## WORK INSTRUCTION
Among the records below, find each line containing the word "README" and copy it.

■ ■ ■ ■

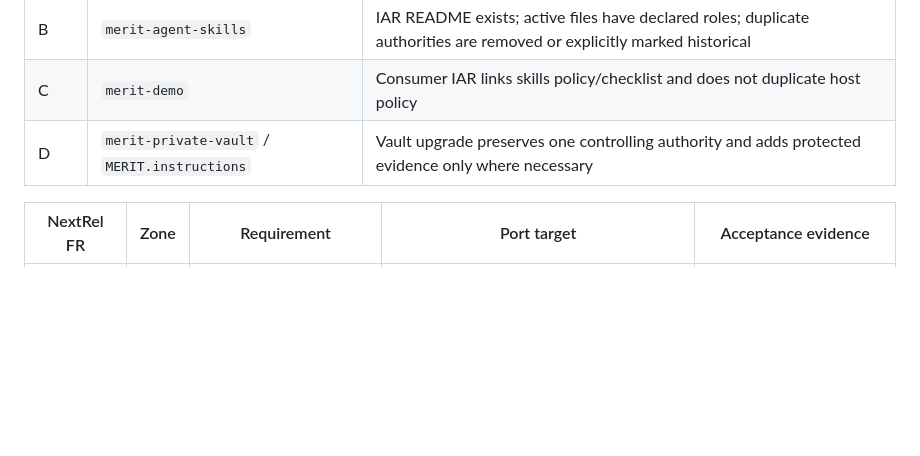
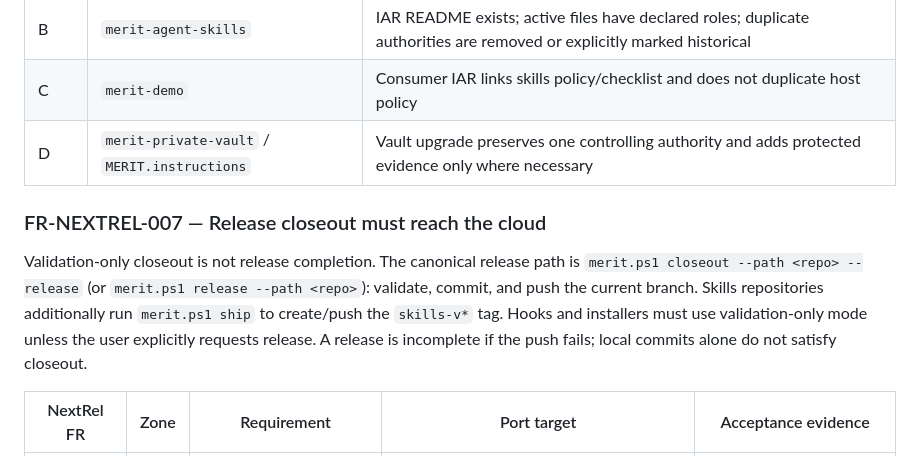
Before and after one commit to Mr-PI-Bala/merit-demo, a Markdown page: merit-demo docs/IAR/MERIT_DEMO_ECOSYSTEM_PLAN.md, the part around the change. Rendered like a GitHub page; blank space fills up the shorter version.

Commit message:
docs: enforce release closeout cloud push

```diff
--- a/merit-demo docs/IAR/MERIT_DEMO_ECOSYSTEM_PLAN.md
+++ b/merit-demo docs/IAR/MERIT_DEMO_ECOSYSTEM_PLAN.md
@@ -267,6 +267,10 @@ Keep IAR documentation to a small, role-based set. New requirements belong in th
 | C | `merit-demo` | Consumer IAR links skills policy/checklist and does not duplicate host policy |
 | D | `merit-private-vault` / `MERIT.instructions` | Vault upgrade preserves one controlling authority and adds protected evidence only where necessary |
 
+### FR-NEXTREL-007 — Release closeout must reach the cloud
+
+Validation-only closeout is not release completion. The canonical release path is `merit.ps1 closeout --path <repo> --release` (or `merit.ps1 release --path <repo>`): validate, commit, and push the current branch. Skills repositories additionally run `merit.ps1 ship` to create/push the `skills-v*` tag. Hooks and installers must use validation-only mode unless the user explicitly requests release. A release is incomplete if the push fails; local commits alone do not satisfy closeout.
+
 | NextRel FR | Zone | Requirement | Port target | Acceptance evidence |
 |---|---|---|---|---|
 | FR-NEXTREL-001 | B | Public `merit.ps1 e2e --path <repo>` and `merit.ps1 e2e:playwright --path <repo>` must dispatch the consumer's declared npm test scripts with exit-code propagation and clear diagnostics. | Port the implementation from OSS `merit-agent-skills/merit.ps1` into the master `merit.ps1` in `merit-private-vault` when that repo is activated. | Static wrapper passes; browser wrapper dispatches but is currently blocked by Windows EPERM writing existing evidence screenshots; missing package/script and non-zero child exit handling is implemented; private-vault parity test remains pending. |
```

■ ■ ■ ■

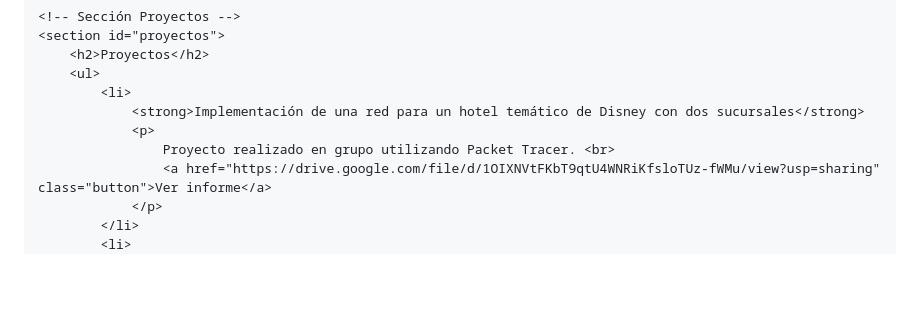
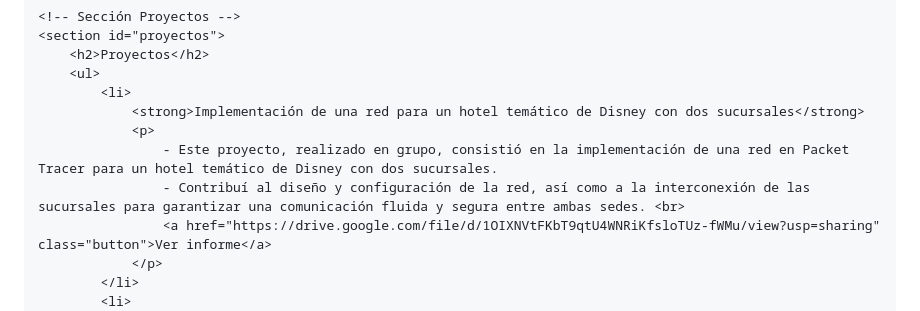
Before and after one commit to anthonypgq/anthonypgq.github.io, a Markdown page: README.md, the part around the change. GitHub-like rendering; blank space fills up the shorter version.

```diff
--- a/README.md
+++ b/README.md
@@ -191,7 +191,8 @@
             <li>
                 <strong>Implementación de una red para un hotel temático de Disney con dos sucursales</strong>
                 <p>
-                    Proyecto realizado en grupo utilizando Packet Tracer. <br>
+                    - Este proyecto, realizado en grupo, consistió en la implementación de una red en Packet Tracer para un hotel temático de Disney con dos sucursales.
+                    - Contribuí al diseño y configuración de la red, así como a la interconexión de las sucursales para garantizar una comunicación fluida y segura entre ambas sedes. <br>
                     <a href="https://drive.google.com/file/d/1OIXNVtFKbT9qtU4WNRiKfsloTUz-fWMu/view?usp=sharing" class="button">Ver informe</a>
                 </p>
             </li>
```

■ ■ ■ ■

## WRITTEN ANSWER
Before and after one commit to anthonypgq/anthonypgq.github.io, a Markdown page: README.md, the part around the change. GitHub-like rendering; blank space fills up the shorter version.
--- a/README.md
+++ b/README.md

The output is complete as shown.